While the City of Angels introduced the red light camera program back in 2004 in the hope of making intersections safer, it has done little since that time except create anger and frustration on the part of unsuspecting motorists.
Given this widespread unpopularity and the fact that only 60 percent of the 180,000 drivers caught by the city's 32 red light cameras had paid their $500 tickets, the Los Angeles City Council voted unanimously to shut down the cameras on Wednesday.
Another factor that likely influenced the City Council's decision: the red light camera program was costing Los Angeles $1.5 million a year.
Interestingly, while the red light camera program is scheduled to officially come to an end on Sunday, it has still managed to cause plenty of headaches for some L.A. motorists.
Specifically, it was revealed earlier in the week that payment of the $500 ticket issued by the red light camera had actually been voluntary all along.
City officials were never able to definitively determine whether the red light camera program was legal (i.e. constitutional).
"Why did I pay this ticket? Why was I being such a good citizen throughout the whole thing?" said one disgruntled L.A. motorist. "Why didn't I just ignore it?"
While the vehicle traffic laws of some states permit red light camera programs - New York is one of these states - several others have ruled that they are unconstitutional.
In fact, irrespective of the legal argument, some have argued that red light camera programs don't work because they eliminate one danger (running a red light) but inadvertently create a new one (rear-end accidents).
"[O]ne of the arguments has always been this is going to be a deterrent, to keep people from flying through red lights," said Jack Ford, a legal analyst for CBS News. "But some jurisdictions said we're finding the opposite, it's become a danger, people are so conscious of it, that they'll jam their brakes on beforehand and some have claimed there's a higher incidence of rear end strikes now because people are so concerned about that."
Stay tuned for more from our New York traffic law blog ...
A ticket for violating a vehicle traffic law can result in serious consequences, including fines, points against your license, increased insurance rates, license suspension/revocation or even jail time.
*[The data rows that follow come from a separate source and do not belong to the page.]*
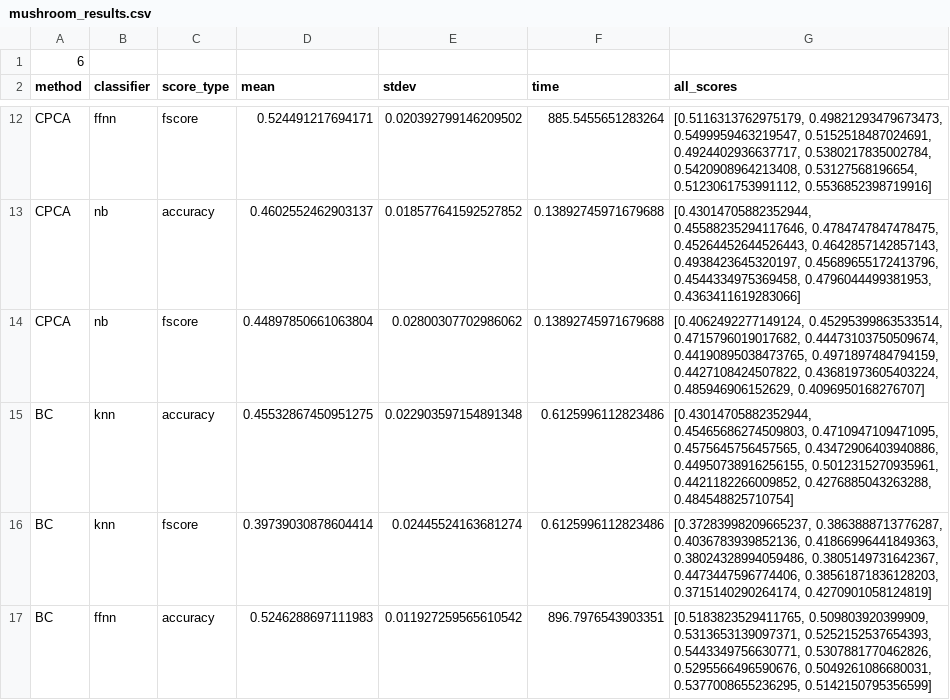
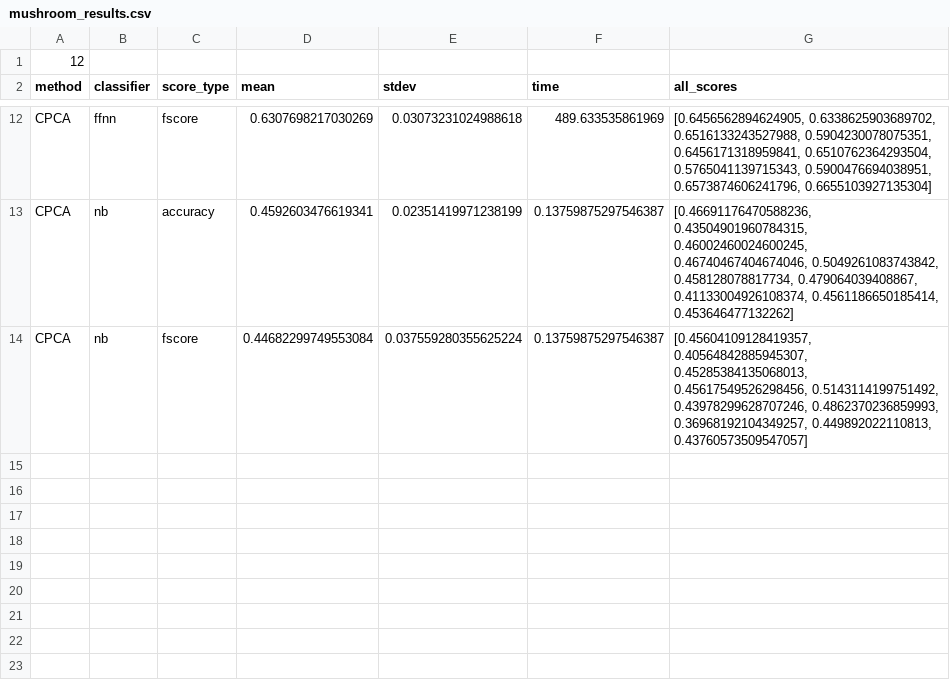
Before and after one commit to neilswalton/Clustering-based-Feature-Extraction, a CSV file: code/mushroom_results.csv, drawn as a sheet; only a part is shown, gaps mark what is left out; the diff covers the shown part only; the diff names each change by its address in the sheet, - before the commit and + after, or states it on an @@ line.

```diff
--- a/code/mushroom_results.csv
+++ b/code/mushroom_results.csv
-A1 (method): 6
+A1 (method): 12
-D12 (mean): 0.524491217694171
+D12 (mean): 0.6307698217030269
-E12 (stdev): 0.020392799146209502
+E12 (stdev): 0.03073231024988618
-F12 (time): 885.5455651283264
+F12 (time): 489.633535861969
-G12 (all_scores): [0.5116313762975179, 0.49821293479673473, 0.5499959463219547, 0.5152518487024691, 0.4924402936637717, 0.5380217835002784, 0.5420908964213408, 0.53127568196654, 0.5123061753991112, 0.5536852398719916]
+G12 (all_scores): [0.6456562894624905, 0.6338625903689702, 0.6516133243527988, 0.5904230078075351, 0.6456171318959841, 0.6510762364293504, 0.5765041139715343, 0.5900476694038951, 0.6573874606241796, 0.6655103927135304]
-D13 (mean): 0.4602552462903137
+D13 (mean): 0.4592603476619341
-E13 (stdev): 0.018577641592527852
+E13 (stdev): 0.02351419971238199
-F13:F14 (time): 0.13892745971679688
+F13:F14 (time): 0.13759875297546387
-G13 (all_scores): [0.43014705882352944, 0.45588235294117646, 0.4784747847478475, 0.45264452644526443, 0.4642857142857143, 0.4938423645320197, 0.45689655172413796, 0.4544334975369458, 0.4796044499381953, 0.4363411619283066]
+G13 (all_scores): [0.46691176470588236, 0.43504901960784315, 0.46002460024600245, 0.46740467404674046, 0.5049261083743842, 0.458128078817734, 0.479064039408867, 0.41133004926108374, 0.4561186650185414, 0.453646477132262]
-D14 (mean): 0.44897850661063804
+D14 (mean): 0.44682299749553084
-E14 (stdev): 0.02800307702986062
+E14 (stdev): 0.037559280355625224
-G14 (all_scores): [0.4062492277149124, 0.45295399863533514, 0.4715796019017682, 0.44473103750509674, 0.44190895038473765, 0.4971897484794159, 0.4427108424507822, 0.43681973605403224, 0.485946906152629, 0.4096950168276707]
+G14 (all_scores): [0.45604109128419357, 0.40564842885945307, 0.45285384135068013, 0.45617549526298456, 0.5143114199751492, 0.43978299628707246, 0.4862370236859993, 0.36968192104349257, 0.449892022110813, 0.43760573509547057]
-row 15: BC | knn | accuracy | 0.45532867450951275 | 0.022903597154891348 | 0.6125996112823486 | [0.43014705882352944, 0.45465686274509803, 0.4710947109471095, 0.4575645756457565, 0.43472906403940886, 0.44950738916256155, 0.5012315270935961, 0.4421182266009852, 0.4276885043263288, 0.484548825710754]
-row 16: BC | knn | fscore | 0.39739030878604414 | 0.02445524163681274 | 0.6125996112823486 | [0.37283998209665237, 0.3863888713776287, 0.4036783939852136, 0.41866996441849363, 0.38024328994059486, 0.3805149731642367, 0.4473447596774406, 0.38561871836128203, 0.3715140290264174, 0.4270901058124819]
-row 17: BC | ffnn | accuracy | 0.5246288697111983 | 0.011927259565610542 | 896.7976543903351 | [0.5183823529411765, 0.509803920399909, 0.5313653139097371, 0.5252152537654393, 0.5443349756630771, 0.5307881770462826, 0.5295566496590676, 0.5049261086680031, 0.5377008655236295, 0.5142150795356599]
```
Also changed, not shown: 15 removed rows and 36 edited cells elsewhere in this file, 4 other files.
Accordingly, if you or a loved one has received a citation, don't just dismiss it.
Instead, consider contacting an attorney who understands New York's confusing legal system, and who can help you evaluate your options and make the right decisions.
This post was provided for informational purposes only and is not to be construed as legal advice.